The Global Prosperity Plan
Presented here is an economic plan for global prosperity called the Global Prosperity Plan (GPP). It’s so simple and obvious it’s a wonder no one has thought of it. But as they say, if you have a good idea, don’t worry about someone stealing it; you will more than likely have to shove it down their throats to get them to accept it. So here we go.
If all or most of the nations of the world would practice this plan, it would go a long way toward solving word hunger and might even halt a few wars. It would also get us out of the financial crisis and avert the coming depression. But hey, who’s listening? Anyway, it is based on the simple notion that people behave better in general when they are more prosperous. It is a form of sustainable capitalism.
So how might we go about obtaining global prosperity? It's actually easier than it sounds. In fact, the beginnings of the model is right in front of our face.
The basic idea is this:
1. Sell it where you build it
2. Don't "trade" for things you already produce
Lets look at these ideas in detail
Sell it where you build it
This policy is based on the notion of local production and consumption. Everyone in the USA knows that Toyota built some of their auto manufacturing plants here in the states. Some forward thinking politician (you heard me right) negotiated a deal whereby Toyota was allowed to manufacture their cars here as long as they employed American workers. Sounds like a win-win proposition. Americans keep their jobs (maybe even get new ones they wouldn't have had) and in return, Toyota saves on shipping costs for the cars they manufacture for the US market. Build it here, sell it here. Build it there, sell it there. Will it be cheaper there? Yes, if the cost of living is lower. But you can’t build it there and sell it here. That’s the one simple rule. This is an example where countries produce and consume what they need locally.
If every nation across the globe practiced this, we would have global prosperity in short order.

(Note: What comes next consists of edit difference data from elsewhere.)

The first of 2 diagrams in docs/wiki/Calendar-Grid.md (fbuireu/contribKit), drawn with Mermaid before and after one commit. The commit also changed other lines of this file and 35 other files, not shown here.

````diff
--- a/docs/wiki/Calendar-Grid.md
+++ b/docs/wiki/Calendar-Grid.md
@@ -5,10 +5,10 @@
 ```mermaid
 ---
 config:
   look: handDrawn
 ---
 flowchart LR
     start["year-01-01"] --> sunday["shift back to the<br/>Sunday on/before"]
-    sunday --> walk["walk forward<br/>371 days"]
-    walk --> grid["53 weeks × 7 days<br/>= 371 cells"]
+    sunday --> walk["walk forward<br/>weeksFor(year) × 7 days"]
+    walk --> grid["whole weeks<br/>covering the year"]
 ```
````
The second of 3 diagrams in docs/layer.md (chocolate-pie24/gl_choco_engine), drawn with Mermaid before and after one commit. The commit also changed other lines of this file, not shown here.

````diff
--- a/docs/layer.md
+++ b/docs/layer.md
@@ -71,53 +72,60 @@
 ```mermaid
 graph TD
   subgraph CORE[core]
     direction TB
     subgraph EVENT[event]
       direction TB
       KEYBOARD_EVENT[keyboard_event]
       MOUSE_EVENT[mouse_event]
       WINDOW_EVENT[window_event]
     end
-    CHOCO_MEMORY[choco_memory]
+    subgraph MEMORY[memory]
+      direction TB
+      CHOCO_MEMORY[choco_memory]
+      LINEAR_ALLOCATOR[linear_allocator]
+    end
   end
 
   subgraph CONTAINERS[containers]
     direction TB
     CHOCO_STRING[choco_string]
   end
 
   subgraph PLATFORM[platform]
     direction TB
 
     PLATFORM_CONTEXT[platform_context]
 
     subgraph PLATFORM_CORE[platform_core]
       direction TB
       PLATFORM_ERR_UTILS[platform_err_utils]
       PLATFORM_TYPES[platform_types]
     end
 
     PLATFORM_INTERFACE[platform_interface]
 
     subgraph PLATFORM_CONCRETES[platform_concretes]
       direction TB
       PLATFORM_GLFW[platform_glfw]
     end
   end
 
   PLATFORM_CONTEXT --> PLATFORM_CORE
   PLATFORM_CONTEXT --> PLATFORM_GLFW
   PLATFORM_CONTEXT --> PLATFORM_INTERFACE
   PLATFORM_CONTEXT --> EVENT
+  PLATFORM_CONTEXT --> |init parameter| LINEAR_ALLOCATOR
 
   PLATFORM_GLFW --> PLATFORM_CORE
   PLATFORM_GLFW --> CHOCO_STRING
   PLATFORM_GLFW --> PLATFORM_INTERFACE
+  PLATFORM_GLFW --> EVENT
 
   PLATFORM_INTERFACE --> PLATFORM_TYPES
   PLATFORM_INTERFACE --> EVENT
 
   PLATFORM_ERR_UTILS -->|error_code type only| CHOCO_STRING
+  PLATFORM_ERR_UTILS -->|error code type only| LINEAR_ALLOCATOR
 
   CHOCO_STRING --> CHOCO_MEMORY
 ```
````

How was Toyota able to pull this off? Because the wage differential between American and Japanese workers is insignificant. This might sound like a minor detail, but it is in fact critical. This is the reason Toyota could actually save money - it was a net savings for them. Imagine if Japanese wages were significantly lower than US wages - there would have been no deal. In fact I would be willing to bet that these plants will be shut down in the near future. Why? Now that Ford has started manufacturing cars in China, it's just a matter of time before American Toyota plants close (along with all other Toyota plants in even Japan). Toyota will be forced to move their plants there as well (or someplace with even lower wages) to stay competitive. Short of government intervention, nothing can be done about this in a global market that practices free trade policies. Should the government intervene? We'll get back to that in a moment.
So ... Imagine a world where countries look out for their own best interest and at the same time are able to do so for each other as a side effect - automatically ! This is possible under this so-called Global Prosperity Plan. Let's look at the second big idea:
Don't "trade" for things you already produce
When we trade for things we already produce, we are given a wider choice, and that's a good thing. Imagine having to drink only American beer when the rest of the world brewed beer that was so much better! But trading like this creates a problem for the domestic market - if the cost of living is lower in the foreign producer economies, they have an unfair advantage selling in the domestic market. This wage disparity may be so high it could put domestic producers out of business. While some shortsighted consumers might cheer this, it really is in all of our best interest to have domestic jobs. In these cases, it may be necessary for the domestic country to place reasonable tariffs on the foreign producers. This is only necessary if the disparity is large, otherwise it is not necessary.
Is it really that easy? Conceptually, yes. In practice however, it will be a war that will take courage and may even cost people’s lives. Why? Because there are multinational interests (free traitors) who have benefited greatly as middle men from free trade and they will do everything in their considerable power to make sure things stay as they are. In addition, there are a considerable number of ideologues in both parties who think global free trade is the same thing as “free markets”, which it clearly is not.
The question is, “Are Americans smart enough to embrace the GPP and do they have the courage to see it through?”